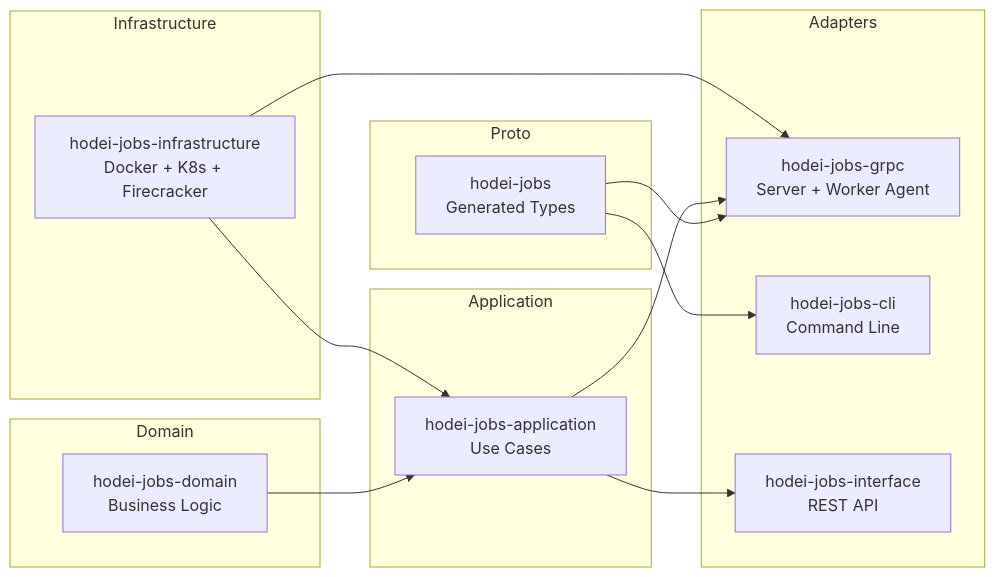
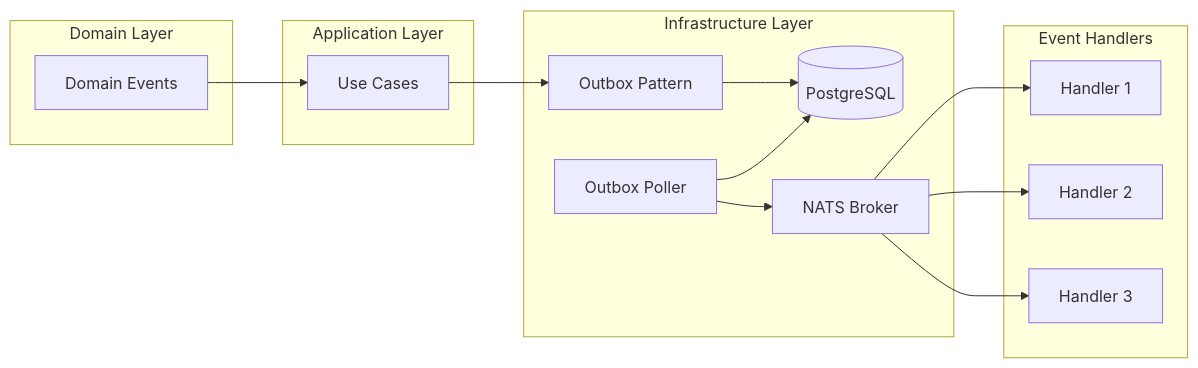
One commit to Rubentxu/hodei-jobs changed the sixth of 7 diagrams in docs/architecture.md. Above: the diagram before and after it, drawn with Mermaid. The commit also changed other lines of this file and 1 other file, not shown here.

First line of the commit message:
fix(application): correct EventBusError import path in health_monitor.rs tests

````diff
--- a/docs/architecture.md
+++ b/docs/architecture.md
@@ -547,34 +2350,32 @@
 ```mermaid
 graph LR
-    subgraph "Proto"
-        PROTO[hodei-jobs<br/>Generated Types]
+    subgraph "Domain Layer"
+        D[Domain Events]
     end
 
-    subgraph "Domain"
-        DOM[hodei-jobs-domain<br/>Business Logic]
+    subgraph "Application Layer"
+        UC[Use Cases]
     end
 
-    subgraph "Application"
-        APP[hodei-jobs-application<br/>Use Cases]
+    subgraph "Infrastructure Layer"
+        OB[Outbox Pattern]
+        PG[(PostgreSQL)]
+        POLLER[Outbox Poller]
+        NATS[NATS Broker]
     end
 
-    subgraph "Infrastructure"
-        INFRA[hodei-jobs-infrastructure<br/>Docker + K8s + Firecracker]
+    subgraph "Event Handlers"
+        H1[Handler 1]
+        H2[Handler 2]
+        H3[Handler 3]
     end
 
-    subgraph "Adapters"
-        GRPC[hodei-jobs-grpc<br/>Server + Worker Agent]
-        CLI[hodei-jobs-cli<br/>Command Line]
-        REST[hodei-jobs-interface<br/>REST API]
-    end
-
-    PROTO --> GRPC
-    PROTO --> CLI
-
-    DOM --> APP
-    APP --> GRPC
-    APP --> REST
-
-    INFRA --> APP
-    INFRA --> GRPC
+    D --> UC
+    UC --> OB
+    OB --> PG
+    POLLER --> PG
+    POLLER --> NATS
+    NATS --> H1
+    NATS --> H2
+    NATS --> H3
 ```
````
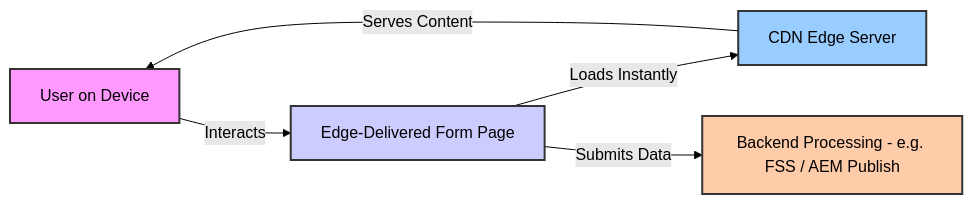
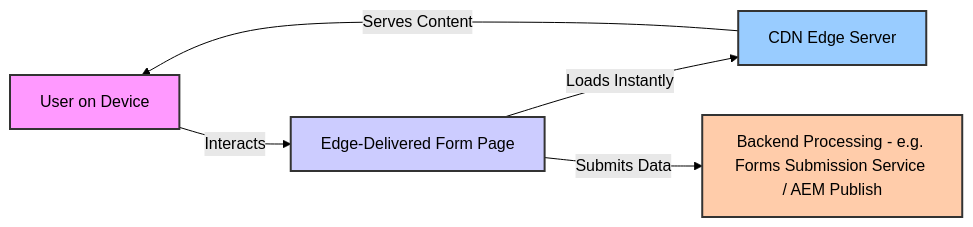
One commit to AdobeDocs/experience-manager-cloud-service.en changed the first of 7 diagrams in help/edge/docs/forms/overview.md. Above: the diagram before and after it, drawn with Mermaid (forest theme). The commit also changed other lines of this file and 3 other files, not shown here.

````diff
--- a/help/edge/docs/forms/overview.md
+++ b/help/edge/docs/forms/overview.md
@@ -44,11 +45,11 @@
 ```mermaid
 graph LR
     User[User on Device] -->|Interacts| EdgeForm[Edge-Delivered Form Page]
     EdgeForm -->|Loads Instantly| CDN[CDN Edge Server]
     CDN -->|Serves Content| User
-    EdgeForm -->|Submits Data| Backend[Backend Processing - e.g. FSS / AEM Publish]
+    EdgeForm -->|Submits Data| Backend[Backend Processing - e.g. Forms Submission Service / AEM Publish]
     style User fill:#f9f,stroke:#333,stroke-width:2px
     style EdgeForm fill:#ccf,stroke:#333,stroke-width:2px
     style CDN fill:#9cf,stroke:#333,stroke-width:2px
     style Backend fill:#fca,stroke:#333,stroke-width:2px
 ```
````
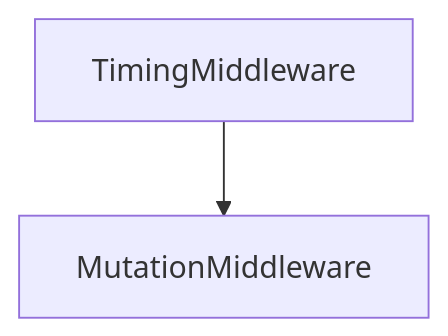
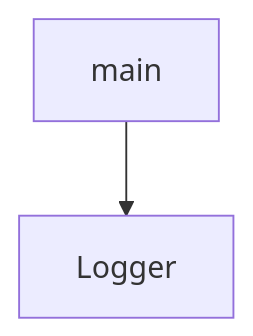
The diagram in tutorials/mcp-use-tutorial/02-client-configuration-sessions-and-transport-choices.md (johnxie/awesome-code-docs), drawn with Mermaid before and after one commit. The commit also changed other lines of this file and 1232 other files, not shown here.

````diff
--- a/tutorials/mcp-use-tutorial/02-client-configuration-sessions-and-transport-choices.md
+++ b/tutorials/mcp-use-tutorial/02-client-configuration-sessions-and-transport-choices.md
@@ -132,6 +129,6 @@
 ```mermaid
 flowchart TD
-    A[TimingMiddleware]
-    B[MutationMiddleware]
+    A[main]
+    B[Logger]
     A --> B
 ```
````
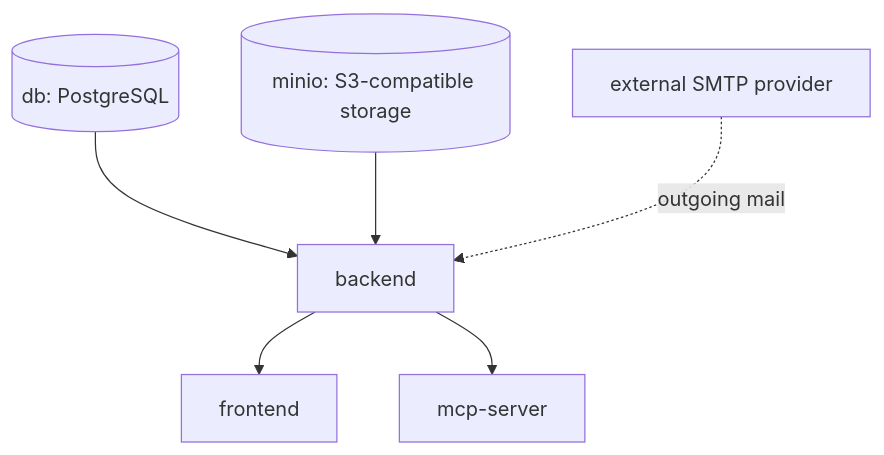
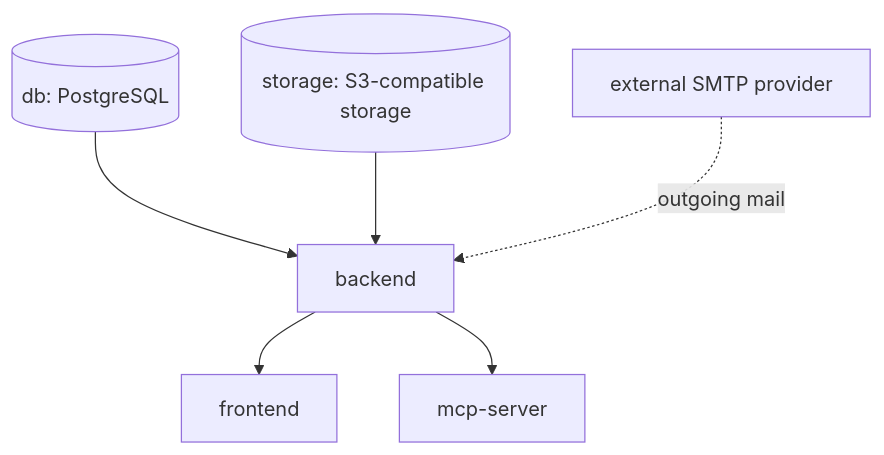
Before and after one commit to ballardr/reqtrackmanager: the diagram in docs/deployment.md, drawn with Mermaid. The commit also changed other lines of this file and 87 other files, not shown here.

````diff
--- a/docs/deployment.md
+++ b/docs/deployment.md
@@ -24,8 +24,8 @@
 ```mermaid
 flowchart TD
     DB[(db: PostgreSQL)] --> BE[backend]
-    MinIO[(minio: S3-compatible storage)] --> BE
+    Storage[(storage: S3-compatible storage)] --> BE
     BE --> FE[frontend]
     BE --> MCP[mcp-server]
     SMTP[external SMTP provider] -.->|outgoing mail| BE
 ```
````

● **Exercise description**: Reproduce the material above in full, exactly, with no images.

● **Your response**:
One commit to Rubentxu/hodei-jobs changed the sixth of 7 diagrams in docs/architecture.md. Above: the diagram before and after it, drawn with Mermaid. The commit also changed other lines of this file and 1 other file, not shown here.

First line of the commit message:
fix(application): correct EventBusError import path in health_monitor.rs tests

````diff
--- a/docs/architecture.md
+++ b/docs/architecture.md
@@ -547,34 +2350,32 @@
 ```mermaid
 graph LR
-    subgraph "Proto"
-        PROTO[hodei-jobs<br/>Generated Types]
+    subgraph "Domain Layer"
+        D[Domain Events]
     end
 
-    subgraph "Domain"
-        DOM[hodei-jobs-domain<br/>Business Logic]
+    subgraph "Application Layer"
+        UC[Use Cases]
     end
 
-    subgraph "Application"
-        APP[hodei-jobs-application<br/>Use Cases]
+    subgraph "Infrastructure Layer"
+        OB[Outbox Pattern]
+        PG[(PostgreSQL)]
+        POLLER[Outbox Poller]
+        NATS[NATS Broker]
     end
 
-    subgraph "Infrastructure"
-        INFRA[hodei-jobs-infrastructure<br/>Docker + K8s + Firecracker]
+    subgraph "Event Handlers"
+        H1[Handler 1]
+        H2[Handler 2]
+        H3[Handler 3]
     end
 
-    subgraph "Adapters"
-        GRPC[hodei-jobs-grpc<br/>Server + Worker Agent]
-        CLI[hodei-jobs-cli<br/>Command Line]
-        REST[hodei-jobs-interface<br/>REST API]
-    end
-
-    PROTO --> GRPC
-    PROTO --> CLI
-
-    DOM --> APP
-    APP --> GRPC
-    APP --> REST
-
-    INFRA --> APP
-    INFRA --> GRPC
+    D --> UC
+    UC --> OB
+    OB --> PG
+    POLLER --> PG
+    POLLER --> NATS
+    NATS --> H1
+    NATS --> H2
+    NATS --> H3
 ```
````
One commit to AdobeDocs/experience-manager-cloud-service.en changed the first of 7 diagrams in help/edge/docs/forms/overview.md. Above: the diagram before and after it, drawn with Mermaid (forest theme). The commit also changed other lines of this file and 3 other files, not shown here.

````diff
--- a/help/edge/docs/forms/overview.md
+++ b/help/edge/docs/forms/overview.md
@@ -44,11 +45,11 @@
 ```mermaid
 graph LR
     User[User on Device] -->|Interacts| EdgeForm[Edge-Delivered Form Page]
     EdgeForm -->|Loads Instantly| CDN[CDN Edge Server]
     CDN -->|Serves Content| User
-    EdgeForm -->|Submits Data| Backend[Backend Processing - e.g. FSS / AEM Publish]
+    EdgeForm -->|Submits Data| Backend[Backend Processing - e.g. Forms Submission Service / AEM Publish]
     style User fill:#f9f,stroke:#333,stroke-width:2px
     style EdgeForm fill:#ccf,stroke:#333,stroke-width:2px
     style CDN fill:#9cf,stroke:#333,stroke-width:2px
     style Backend fill:#fca,stroke:#333,stroke-width:2px
 ```
````
The diagram in tutorials/mcp-use-tutorial/02-client-configuration-sessions-and-transport-choices.md (johnxie/awesome-code-docs), drawn with Mermaid before and after one commit. The commit also changed other lines of this file and 1232 other files, not shown here.

````diff
--- a/tutorials/mcp-use-tutorial/02-client-configuration-sessions-and-transport-choices.md
+++ b/tutorials/mcp-use-tutorial/02-client-configuration-sessions-and-transport-choices.md
@@ -132,6 +129,6 @@
 ```mermaid
 flowchart TD
-    A[TimingMiddleware]
-    B[MutationMiddleware]
+    A[main]
+    B[Logger]
     A --> B
 ```
````
Before and after one commit to ballardr/reqtrackmanager: the diagram in docs/deployment.md, drawn with Mermaid. The commit also changed other lines of this file and 87 other files, not shown here.

````diff
--- a/docs/deployment.md
+++ b/docs/deployment.md
@@ -24,8 +24,8 @@
 ```mermaid
 flowchart TD
     DB[(db: PostgreSQL)] --> BE[backend]
-    MinIO[(minio: S3-compatible storage)] --> BE
+    Storage[(storage: S3-compatible storage)] --> BE
     BE --> FE[frontend]
     BE --> MCP[mcp-server]
     SMTP[external SMTP provider] -.->|outgoing mail| BE
 ```
````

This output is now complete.